View from Concordia rooftop. Credits: ESA/IPEV/PNRA–N. Albertsen

Imagine living in a house with 15 people – just you and them for nine months. Then you organise a party to welcome the outside world for the first time after your months of solitude. For weeks you prepare, tidy the house, clean the toilets, make beds and get ready for the arrivals. Weeks of anxiety to open the door to the world would be met with mixed feelings.

First flight. Credits: ESA/IPEV/PNRA–N. Albertsen

At Concordia research station in Antarctica this is standard practice, with the party being the arrival of the first aircraft to land after nine months of living in freezing conditions – including no sunlight for four months.

Although the new arrivals bring a welcome break to the routine they can be overbearing and disrupt the natural order that forms after living in a tight-knit group for such a long time. But one thing that is always welcome: fresh fruit!

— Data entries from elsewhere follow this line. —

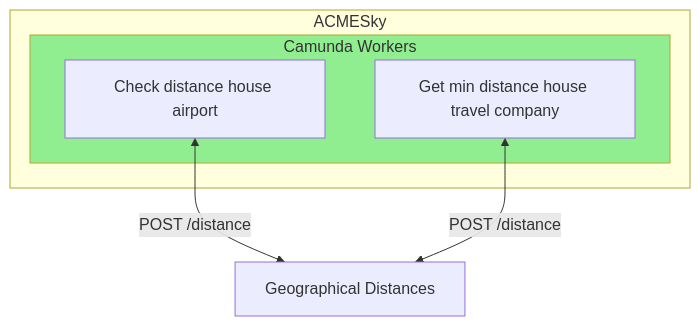
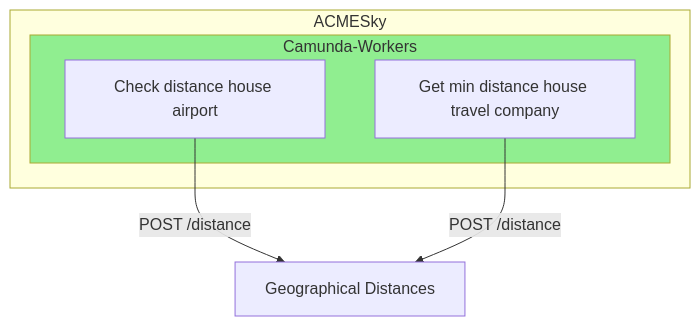
The sixth of 8 diagrams in docs/implementazione/acmesky.md (sosengers/project-documentation), drawn with Mermaid before and after one commit. The commit also changed other lines of this file and 17 other files, not shown here.

Commit message:
Modificati diagrammi

````diff
--- a/docs/implementazione/acmesky.md
+++ b/docs/implementazione/acmesky.md
@@ -163,14 +163,14 @@
 ```mermaid
 graph TD
-CW1 <-->|POST /distance| GD[Geographical Distances]
-CW2 <-->|POST /distance| GD[Geographical Distances]
+CW1 -->|POST /distance| GD[Geographical Distances]
+CW2 -->|POST /distance| GD[Geographical Distances]
 
 subgraph ACMESky
-subgraph Camunda-Workers[Camunda Workers]
+subgraph Camunda-Workers
 CW1[Check distance house airport]
 CW2[Get min distance house travel company]
 end
 end
 
 style Camunda-Workers fill:#90EE90
 ```
````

Fresh fruit! Credits: ESA/IPEV/PNRA–N. Albertsen

ESA-sponsored medical doctor Nadja Albertsen describes her emotions on seeing the first plane land: “First flight – no words needed 🙂 Better than the first sunrise :-)”

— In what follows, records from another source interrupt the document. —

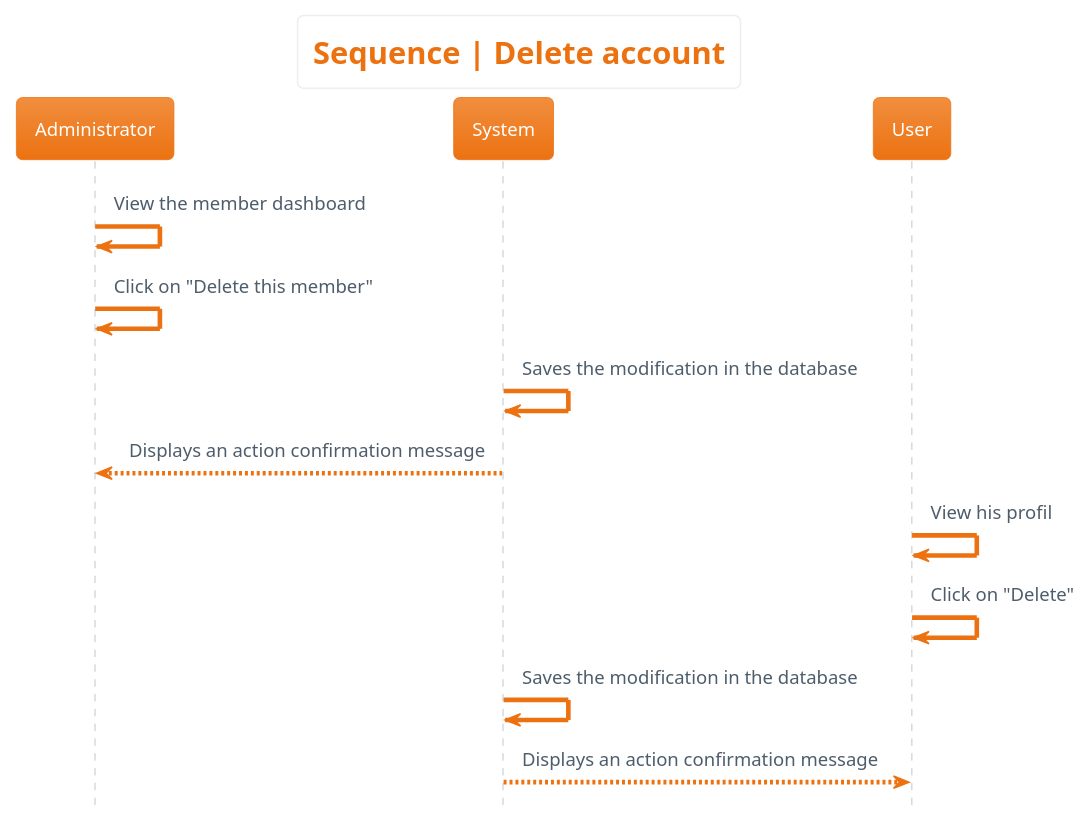
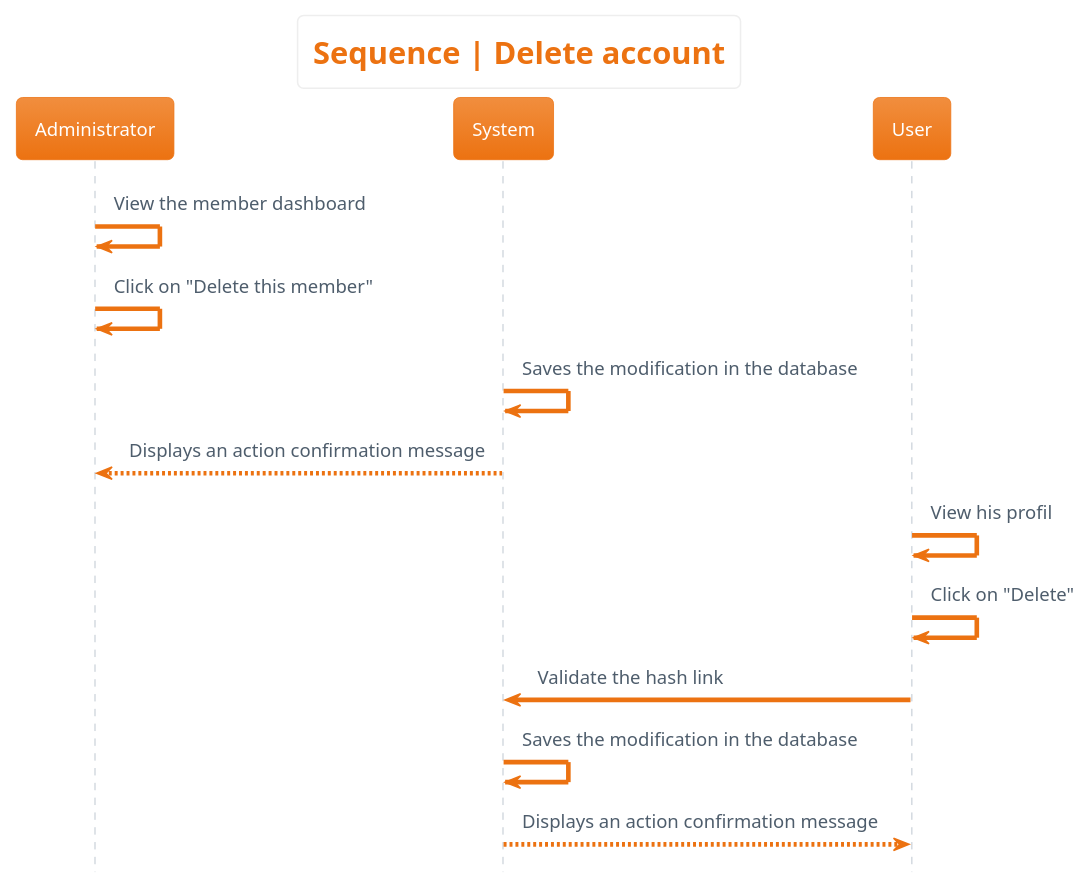
The diagram in 1_project_design/uml_diagrams/sequence/members/delete_account/delete_account.plantuml (sebastien-d-me/SebBlog), drawn with PlantUML before and after one commit. The commit also changed 9 other files, not shown here.

First line of the commit message:
🐛 Fix UML

```diff
--- a/1_project_design/uml_diagrams/sequence/members/delete_account/delete_account.plantuml
+++ b/1_project_design/uml_diagrams/sequence/members/delete_account/delete_account.plantuml
@@ -1,20 +1,21 @@
 @startuml sequence__delete_account
 hide footbox
 skinparam actorStyle awesome
 !theme aws-orange
 skinparam backgroundcolor White
 
 'Titre'
 title Sequence | Delete account
 
 'Déroulement'
 Administrator -> Administrator: View the member dashboard
 Administrator -> Administrator: Click on "Delete this member"
 System -> System : Saves the modification in the database
 System --> Administrator: Displays an action confirmation message
 
 User -> User: View his profil
 User -> User: Click on "Delete"
+User -> System : Validate the hash link
 System -> System : Saves the modification in the database
 System --> User: Displays an action confirmation message
 @enduml
```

The extreme experience of spending a whole year at Concordia is not unlike going on a long mission into space. Limited contact and no fresh supplies are just two of the similarities, which is why ESA sends a research doctor to study the technicians and scientists and how they cope with life far from civilisation.

Summer camp. Credits: ESA/IPEV/PNRA–N. Albertsen

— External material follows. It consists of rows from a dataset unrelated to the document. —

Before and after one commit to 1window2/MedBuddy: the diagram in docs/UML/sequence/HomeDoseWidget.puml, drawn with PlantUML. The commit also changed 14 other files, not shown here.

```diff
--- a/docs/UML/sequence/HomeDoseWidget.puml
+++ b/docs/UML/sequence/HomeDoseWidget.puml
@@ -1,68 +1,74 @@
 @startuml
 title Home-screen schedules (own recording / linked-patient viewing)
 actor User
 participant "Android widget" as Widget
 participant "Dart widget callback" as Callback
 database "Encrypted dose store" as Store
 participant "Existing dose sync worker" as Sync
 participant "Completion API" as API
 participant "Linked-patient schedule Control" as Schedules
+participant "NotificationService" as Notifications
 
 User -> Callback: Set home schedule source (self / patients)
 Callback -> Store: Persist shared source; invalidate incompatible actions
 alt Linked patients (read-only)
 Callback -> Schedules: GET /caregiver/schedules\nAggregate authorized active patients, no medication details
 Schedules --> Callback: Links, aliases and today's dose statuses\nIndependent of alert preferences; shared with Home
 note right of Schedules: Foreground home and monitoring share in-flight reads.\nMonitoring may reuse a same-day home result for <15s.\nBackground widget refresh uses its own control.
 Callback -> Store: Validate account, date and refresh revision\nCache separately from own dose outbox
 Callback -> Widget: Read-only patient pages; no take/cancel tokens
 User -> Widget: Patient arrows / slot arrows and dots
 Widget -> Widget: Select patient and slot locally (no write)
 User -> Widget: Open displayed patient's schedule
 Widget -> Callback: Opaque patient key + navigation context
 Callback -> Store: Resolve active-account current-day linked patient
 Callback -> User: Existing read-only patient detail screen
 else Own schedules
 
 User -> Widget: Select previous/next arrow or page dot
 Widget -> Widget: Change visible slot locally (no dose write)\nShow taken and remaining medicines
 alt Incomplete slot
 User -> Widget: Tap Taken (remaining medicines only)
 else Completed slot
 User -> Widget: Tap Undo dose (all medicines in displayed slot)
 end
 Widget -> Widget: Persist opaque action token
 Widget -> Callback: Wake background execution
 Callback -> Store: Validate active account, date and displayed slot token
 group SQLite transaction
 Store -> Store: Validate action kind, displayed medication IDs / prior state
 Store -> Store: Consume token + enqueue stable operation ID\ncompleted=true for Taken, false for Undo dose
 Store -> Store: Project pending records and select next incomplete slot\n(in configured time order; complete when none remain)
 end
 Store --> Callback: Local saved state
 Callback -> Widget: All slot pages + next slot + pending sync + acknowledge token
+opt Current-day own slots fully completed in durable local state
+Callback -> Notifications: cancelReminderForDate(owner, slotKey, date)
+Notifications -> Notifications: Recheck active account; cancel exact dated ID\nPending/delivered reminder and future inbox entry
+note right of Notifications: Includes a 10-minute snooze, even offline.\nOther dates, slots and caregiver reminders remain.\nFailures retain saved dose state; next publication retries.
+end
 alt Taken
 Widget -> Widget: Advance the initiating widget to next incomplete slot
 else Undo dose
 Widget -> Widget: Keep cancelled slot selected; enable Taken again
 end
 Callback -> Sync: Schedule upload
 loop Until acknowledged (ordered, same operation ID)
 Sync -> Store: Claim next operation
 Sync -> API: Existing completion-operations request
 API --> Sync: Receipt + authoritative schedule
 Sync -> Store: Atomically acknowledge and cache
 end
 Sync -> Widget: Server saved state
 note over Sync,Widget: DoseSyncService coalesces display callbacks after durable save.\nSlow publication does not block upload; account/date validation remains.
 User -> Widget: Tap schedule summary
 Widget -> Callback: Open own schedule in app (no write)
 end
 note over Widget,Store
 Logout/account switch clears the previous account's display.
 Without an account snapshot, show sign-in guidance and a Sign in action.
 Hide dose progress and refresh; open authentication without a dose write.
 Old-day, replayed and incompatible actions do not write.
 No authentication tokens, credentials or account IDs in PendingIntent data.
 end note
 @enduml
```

The first aircraft brings with it the start of another extreme: during the Antarctic summer the base is awash with over 60 scientists and technicians performing science and maintenance in preparation for the following winter. Many of the summer guests sleep in heated tents near Concordia base.

During this time the Sun never sets below the horizon and aircraft arrive on an almost daily basis.

Unloading. Credits: ESA/IPEV/PNRA–N. Albertsen